It is very important to combine both the traditional & modern aspects of yoga. Yes, traditional yogis probably did not know anything about alignment. But is it important & necessary? Of course! What differentiates yoga from other physical exercise? I would say, yoga, done properly, is designed to rid the body of unnecessary dis-ease & to build awareness first on the physical body, then expand this awareness towards other areas of life.

In saying this, all yoga would be therapeutic!

But no, nowadays you see yogis injuring themselves left right & center. Heck, there are even yoga competitions being held! What the hell is a yoga competition anyway??? Might as well call it a contortionist competition instead! It is such a ridiculous exploitation of the word 'yoga'.

I agree 100% with this article written by American Yoga School founder James Brown: The Colossal Failure Of Modern Yoga.

There is so much bullshit going on in the name of yoga, with every Tom Dick & Harry wishing to milk this cash cow in one way or another. & this not only affects the public, but also decent teachers who know their shit. It is very, very hard to undo the side effects & misinterpretation of yoga in students.

Back to the Yoga Alliance policies. I never fully understood how a 200-hour graduate could be deemed qualified enough to conduct a 200-hour teacher training course. There are no rules & regulations as to who is eligible to conduct 200-hour courses. For me, that in itself raises a big question mark as to whether the Yoga Alliance really is interested in the public's welfare. & of course, since conducting teacher training courses are much, much more lucrative than teaching regular classes, why wouldn't people want to start courses? & thus a never-ending self-destructive cycle has begun.

To me, all yoga is therapeutic, if you understand the basic fundamentals of the practice:

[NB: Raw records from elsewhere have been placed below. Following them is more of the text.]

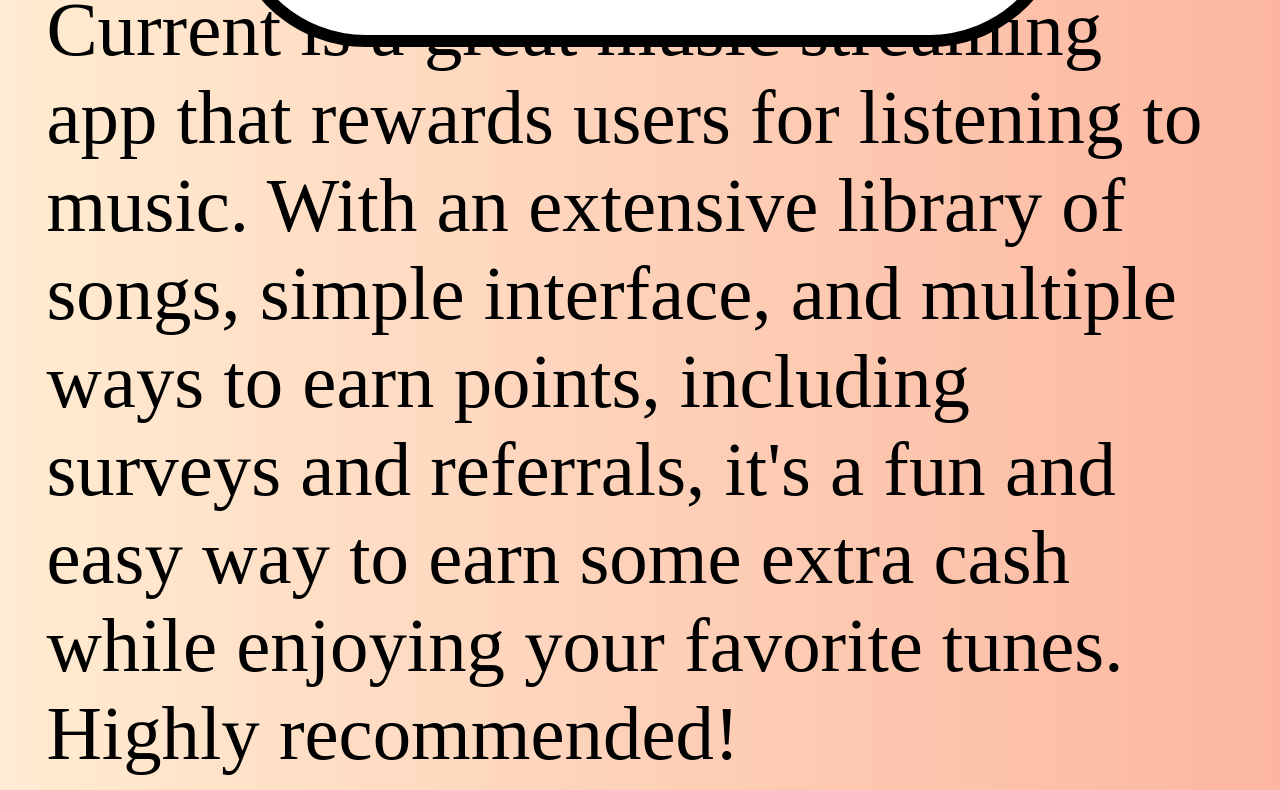
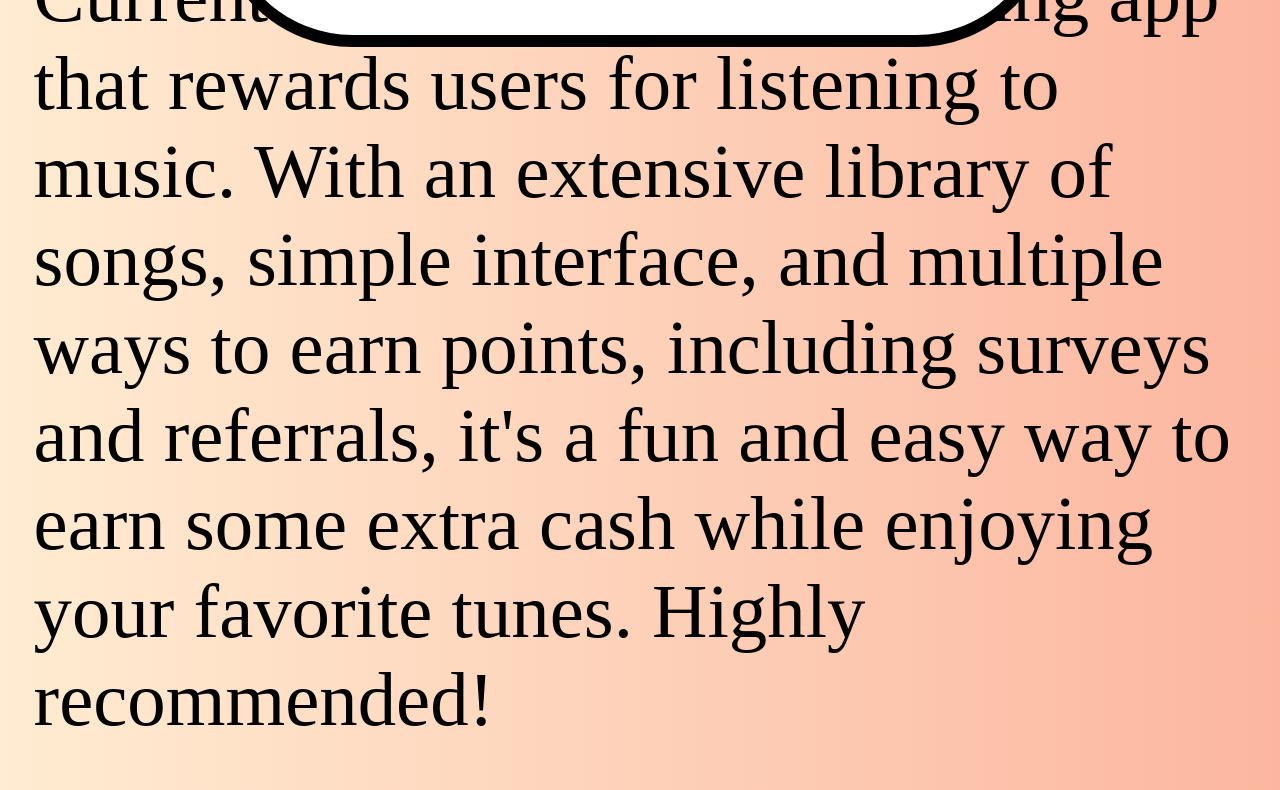
Before and after one commit to Moneylyst/Moneylyst, a plain HTML site: page music.html in a window 1280 px wide. Shown: the part 651-1441 px from the top of the page. Drawn offline with Linux system fonts and the light colour scheme.

Commit message:
Update surveyworldwide.css

```diff
--- a/surveyworldwide.css
+++ b/surveyworldwide.css
@@ -3,10 +3,7 @@ Body
 
     background-image: linear-gradient(to left, #fcb69f, #ffecd2 );
     background-size: cover;
-    padding-right: 2vw;
-    padding-left: 1vw;
-    padding-bottom: 12vw;
-    padding-top: 2vw;
+
 
 }
 
```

1. Your posture affects your breath.
2. Your breath affects your physiological, emotional & mental well-being.
3, Your breath is your teacher.

There is no such thing as 'by the third year of your yoga journey, you must be able to put one leg behind your head'. You may not even need to progress beyond a simple vinyasa sequence for years, unless you want to.

What I'm trying to say is that, yoga is just a tool to get one into optimal state of physical well-being. If you were having a stomach ache, is your mind at peace? Will you be open to listening or contemplating the philosophies of the universe? No! Your mind will only be on the toilet, hahahahah! That being said, different intensities of yoga practices exist to accommodate the different levels of physicalities amongst people. Someone may be naturally more energetic than another, & without expelling this excess energy, he/she may not be able to sit quietly! But aha! Even in the process of 'sweating it all out', one must not lose sight of the main purpose of their yoga practice - to work within one's limitations & not push the body too much.

Yoga is also designed to bring awareness to the physical body, we are learning to cultivate & build our awareness. & what tools do we always have with us? Our physical body & breath! When awareness on the physical body starts building up, then we will naturally expand this awareness to other areas of life too. Then our actions are filled with awareness. & as Osho said, 'awareness is the seed of godliness in you'.

Only when there is awareness, can we start living consciously. Or else, it will be like we are just walking around with a veil over our faces, not knowing what we are doing, just groping about hoping to find our way through. & only through this awareness can we begin to make better choices & decisions in life. Wouldn't you say that yoga is so therapeutic?

No comments:

Post a Comment